Vietnam has made headlines in 2021 for a recent solar boom that pushed it into the top global solar-power rankings in the space of months late last year.
Over a third of 2020’s online business in Southeast Asia was generated by new shoppers – and, on average, eight in 10 of them intend to continue buying online in future, according to surveys.
China has a significant lead on EVs compared to Southeast Asia, where moves to embrace and capitalize on the opportunities offered by green vehicles remain nascent. All the same, signs of catchup are evident throughout the region.
Vietnam is emerging as a regional winner as a tempestuous 2020 becomes history and the world looks ahead to 2021.
On December 14, the United States and Japan issued a joint statement in support of Vietnam’s energy transition through LNG utilization. The statement made it clear that liquified natural gas (LNG) was key to ensuring Vietnam’s energy security, while reducing air pollution and assisting in transitioning to a low-carbon future.
Quebec and Ontario stole the spotlight in 2020, but 2021 may be BC’s year for Canadian mining.
While energy demand is down globally – by approximately 5% in 2020, according to the International Renewable Energy Agency (IRENA) – renewable energy rollout will continue to grow this year, and nowhere is that more true than in Vietnam, which is undergoing an offshore-wind bonanza.
Shifts in regional supply chains that began as a trade war between the United States and China are being hastened this year by the coronavirus pandemic. Broadly speaking, this will result in slowdown in offshoring to China and a redistribution of manufacturing foreign direct investment (FDI) to the Association of Southeast Asian Nations (ASEAN).
Indonesia’s healthcare industry is a lucrative investment opportunity for foreign investors as the growth of its middle-class and the introduction of universal healthcare has driven demand in almost all aspects of the industry from hospitals to pharmaceuticals to medical devices.

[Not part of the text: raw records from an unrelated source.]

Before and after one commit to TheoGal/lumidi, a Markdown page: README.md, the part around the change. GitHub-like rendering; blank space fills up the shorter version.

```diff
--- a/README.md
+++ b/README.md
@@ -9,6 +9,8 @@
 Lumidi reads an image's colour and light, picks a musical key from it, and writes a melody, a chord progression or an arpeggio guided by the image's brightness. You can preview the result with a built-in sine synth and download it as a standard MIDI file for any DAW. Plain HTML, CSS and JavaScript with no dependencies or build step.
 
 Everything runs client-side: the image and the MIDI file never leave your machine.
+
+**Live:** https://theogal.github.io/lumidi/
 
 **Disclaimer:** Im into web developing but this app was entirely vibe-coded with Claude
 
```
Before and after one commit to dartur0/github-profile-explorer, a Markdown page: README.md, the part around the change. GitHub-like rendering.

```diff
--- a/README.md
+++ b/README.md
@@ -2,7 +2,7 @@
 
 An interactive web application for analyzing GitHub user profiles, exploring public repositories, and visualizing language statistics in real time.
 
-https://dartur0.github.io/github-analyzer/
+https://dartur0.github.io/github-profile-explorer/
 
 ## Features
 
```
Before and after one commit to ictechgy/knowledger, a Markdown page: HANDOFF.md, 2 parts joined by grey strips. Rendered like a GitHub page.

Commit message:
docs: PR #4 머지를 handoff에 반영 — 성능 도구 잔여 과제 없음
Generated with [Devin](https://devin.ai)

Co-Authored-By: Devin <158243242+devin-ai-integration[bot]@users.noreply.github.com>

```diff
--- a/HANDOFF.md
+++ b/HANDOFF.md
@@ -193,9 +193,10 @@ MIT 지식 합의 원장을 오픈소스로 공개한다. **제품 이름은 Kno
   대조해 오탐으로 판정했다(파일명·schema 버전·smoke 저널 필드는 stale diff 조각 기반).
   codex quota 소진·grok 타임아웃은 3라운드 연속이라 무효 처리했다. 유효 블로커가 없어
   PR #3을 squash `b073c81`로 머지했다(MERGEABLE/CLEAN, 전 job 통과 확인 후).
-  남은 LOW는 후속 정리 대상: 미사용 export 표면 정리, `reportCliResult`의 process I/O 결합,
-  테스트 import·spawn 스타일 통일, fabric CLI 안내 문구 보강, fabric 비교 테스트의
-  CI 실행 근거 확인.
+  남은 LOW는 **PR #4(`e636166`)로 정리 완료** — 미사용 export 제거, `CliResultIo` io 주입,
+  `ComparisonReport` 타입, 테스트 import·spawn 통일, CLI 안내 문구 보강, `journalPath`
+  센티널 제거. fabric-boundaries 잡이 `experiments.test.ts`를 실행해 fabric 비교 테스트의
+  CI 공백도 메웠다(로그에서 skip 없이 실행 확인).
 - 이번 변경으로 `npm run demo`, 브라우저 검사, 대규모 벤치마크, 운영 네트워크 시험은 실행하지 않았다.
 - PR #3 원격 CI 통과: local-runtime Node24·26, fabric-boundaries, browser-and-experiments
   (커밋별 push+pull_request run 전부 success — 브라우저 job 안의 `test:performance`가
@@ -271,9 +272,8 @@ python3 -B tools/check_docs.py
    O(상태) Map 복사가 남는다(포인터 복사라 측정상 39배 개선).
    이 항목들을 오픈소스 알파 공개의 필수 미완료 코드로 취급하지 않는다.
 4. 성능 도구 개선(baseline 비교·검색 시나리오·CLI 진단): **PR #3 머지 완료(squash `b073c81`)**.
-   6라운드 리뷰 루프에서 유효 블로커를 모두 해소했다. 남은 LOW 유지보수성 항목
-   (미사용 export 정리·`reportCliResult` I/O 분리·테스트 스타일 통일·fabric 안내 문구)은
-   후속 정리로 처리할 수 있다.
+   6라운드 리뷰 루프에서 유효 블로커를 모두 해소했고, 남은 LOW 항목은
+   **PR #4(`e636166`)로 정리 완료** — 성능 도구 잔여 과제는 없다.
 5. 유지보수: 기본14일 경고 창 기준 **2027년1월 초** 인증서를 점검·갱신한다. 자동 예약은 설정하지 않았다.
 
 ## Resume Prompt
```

In May 2020, Indonesia’s government made significant changes to the 2009 Mining Law – including the introduction of several new licenses – with the aim of encouraging more investment into the country’s downstream mining industry.